* _Exercise goal_
Print every record exactly, omitting all pictures.

* _Task inputs_
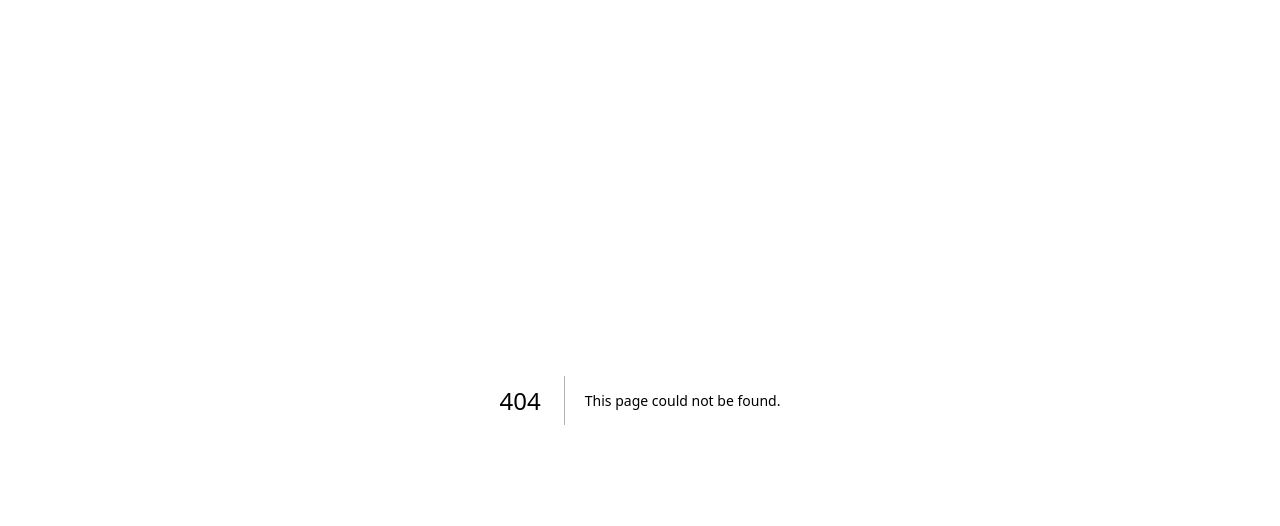
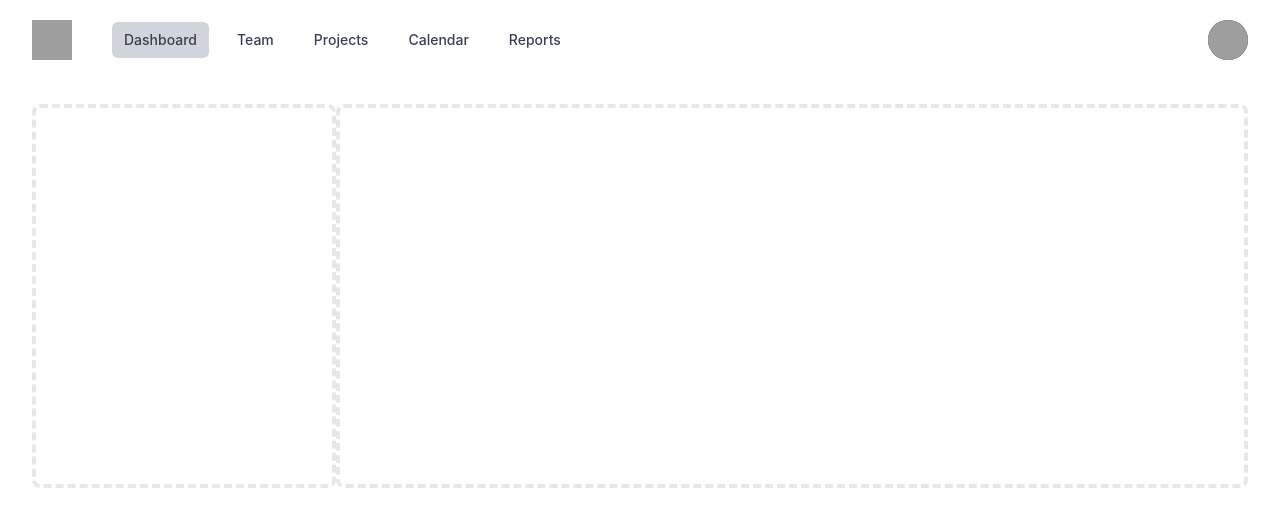
Before and after one commit to muchamadagush/nextcom, a Next.js app: page /dashboard in a window 1280 px wide. Before the commit this address had no page. Shown: the top 526 px of the page. Built offline with nearby package versions, Linux system fonts and the light colour scheme; grey boxes are pictures that could not be loaded.

Commit message:
create(components): dashboard

```diff
--- /dev/null
+++ b/src/pages/dashboard.tsx
@@ -0,0 +1,3 @@
+import Dashboard from 'views/Dashboard/dashboard'
+
+export default Dashboard
--- a/src/styles/globals.css
+++ b/src/styles/globals.css
@@ -19,6 +19,24 @@ a {
   box-sizing: border-box;
 }
 
+/* scrollbar */
+.scrollbar-thin::-webkit-scrollbar {
+  @apply w-2 h-2
+}
+
+.scrollbar-track-gray-200::-webkit-scrollbar-track {
+  @apply bg-gray-200
+}
+
+.scrollbar-thumb-dark-gray-400::-webkit-scrollbar-thumb {
+  @apply bg-gray-400 rounded-full border-2 border-gray-400
+}
+
+.scrollbar-hover-black::-webkit-scrollbar-thumb:hover {
+  @apply bg-black
+}
+/* end scrollbar */
+
 /* @media (prefers-color-scheme: dark) {
   html {
     color-scheme: dark;
--- /dev/null
+++ b/src/views/Dashboard/dashboard.tsx
@@ -0,0 +1,47 @@
+import Navbar from "components/Navbar/navbar"
+
+const user = {
+  name: 'Tom Cook',
+  email: 'tom@example.com',
+  imageUrl:
+    'https://images.unsplash.com/photo-1472099645785-5658abf4ff4e?ixlib=rb-1.2.1&ixid=eyJhcHBfaWQiOjEyMDd9&auto=format&fit=facearea&facepad=2&w=256&h=256&q=80',
+}
+const navigation = [
+  { name: 'Dashboard', href: '#', current: true },
+  { name: 'Team', href: '#', current: false },
+  { name: 'Projects', href: '#', current: false },
+  { name: 'Calendar', href: '#', current: false },
+  { name: 'Reports', href: '#', current: false },
+]
+const userNavigation = [
+  { name: 'Your Profile', href: '#' },
+  { name: 'Settings', href: '#' },
+  { name: 'Sign out', href: '#' },
+]
+
+const Dashboard = () => {
+  const isAdmin = false
+  return (
+    <div className="min-h-full">
+
+      <Navbar user={user} navigation={navigation} userNavigation={userNavigation} isAdmin={isAdmin} />
+
+      <main>
+        <div className="mx-auto max-w-7xl py-6 sm:px-6 lg:px-8 flex">
+          {/* left */}
+          <div className="px-4 sm:px-0 w-1/4 max-h-screen overflow-y-scroll scrollbar-thin scrollbar-track-gray-200 scrollbar-thumb-dark-gray-400 scrollbar-hover-black">
+            {/* Replace with your content */}
+            <div className="h-96 rounded-lg border-4 border-dashed border-gray-200" />
+          </div>
+          {/* right */}
+          <div className="px-4 sm:px-0 w-3/4">
+            {/* Replace with your content */}
+            <div className="h-96 rounded-lg border-4 border-dashed border-gray-200" />
+          </div>
+        </div>
+      </main>
+    </div>
+  )
+}
+
+export default Dashboard
```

* _Reply to the exercise_
Before and after one commit to muchamadagush/nextcom, a Next.js app: page /dashboard in a window 1280 px wide. Before the commit this address had no page. Shown: the top 526 px of the page. Built offline with nearby package versions, Linux system fonts and the light colour scheme; grey boxes are pictures that could not be loaded.

Commit message:
create(components): dashboard

```diff
--- /dev/null
+++ b/src/pages/dashboard.tsx
@@ -0,0 +1,3 @@
+import Dashboard from 'views/Dashboard/dashboard'
+
+export default Dashboard
--- a/src/styles/globals.css
+++ b/src/styles/globals.css
@@ -19,6 +19,24 @@ a {
   box-sizing: border-box;
 }
 
+/* scrollbar */
+.scrollbar-thin::-webkit-scrollbar {
+  @apply w-2 h-2
+}
+
+.scrollbar-track-gray-200::-webkit-scrollbar-track {
+  @apply bg-gray-200
+}
+
+.scrollbar-thumb-dark-gray-400::-webkit-scrollbar-thumb {
+  @apply bg-gray-400 rounded-full border-2 border-gray-400
+}
+
+.scrollbar-hover-black::-webkit-scrollbar-thumb:hover {
+  @apply bg-black
+}
+/* end scrollbar */
+
 /* @media (prefers-color-scheme: dark) {
   html {
     color-scheme: dark;
--- /dev/null
+++ b/src/views/Dashboard/dashboard.tsx
@@ -0,0 +1,47 @@
+import Navbar from "components/Navbar/navbar"
+
+const user = {
+  name: 'Tom Cook',
+  email: 'tom@example.com',
+  imageUrl:
+    'https://images.unsplash.com/photo-1472099645785-5658abf4ff4e?ixlib=rb-1.2.1&ixid=eyJhcHBfaWQiOjEyMDd9&auto=format&fit=facearea&facepad=2&w=256&h=256&q=80',
+}
+const navigation = [
+  { name: 'Dashboard', href: '#', current: true },
+  { name: 'Team', href: '#', current: false },
+  { name: 'Projects', href: '#', current: false },
+  { name: 'Calendar', href: '#', current: false },
+  { name: 'Reports', href: '#', current: false },
+]
+const userNavigation = [
+  { name: 'Your Profile', href: '#' },
+  { name: 'Settings', href: '#' },
+  { name: 'Sign out', href: '#' },
+]
+
+const Dashboard = () => {
+  const isAdmin = false
+  return (
+    <div className="min-h-full">
+
+      <Navbar user={user} navigation={navigation} userNavigation={userNavigation} isAdmin={isAdmin} />
+
+      <main>
+        <div className="mx-auto max-w-7xl py-6 sm:px-6 lg:px-8 flex">
+          {/* left */}
+          <div className="px-4 sm:px-0 w-1/4 max-h-screen overflow-y-scroll scrollbar-thin scrollbar-track-gray-200 scrollbar-thumb-dark-gray-400 scrollbar-hover-black">
+            {/* Replace with your content */}
+            <div className="h-96 rounded-lg border-4 border-dashed border-gray-200" />
+          </div>
+          {/* right */}
+          <div className="px-4 sm:px-0 w-3/4">
+            {/* Replace with your content */}
+            <div className="h-96 rounded-lg border-4 border-dashed border-gray-200" />
+          </div>
+        </div>
+      </main>
+    </div>
+  )
+}
+
+export default Dashboard
```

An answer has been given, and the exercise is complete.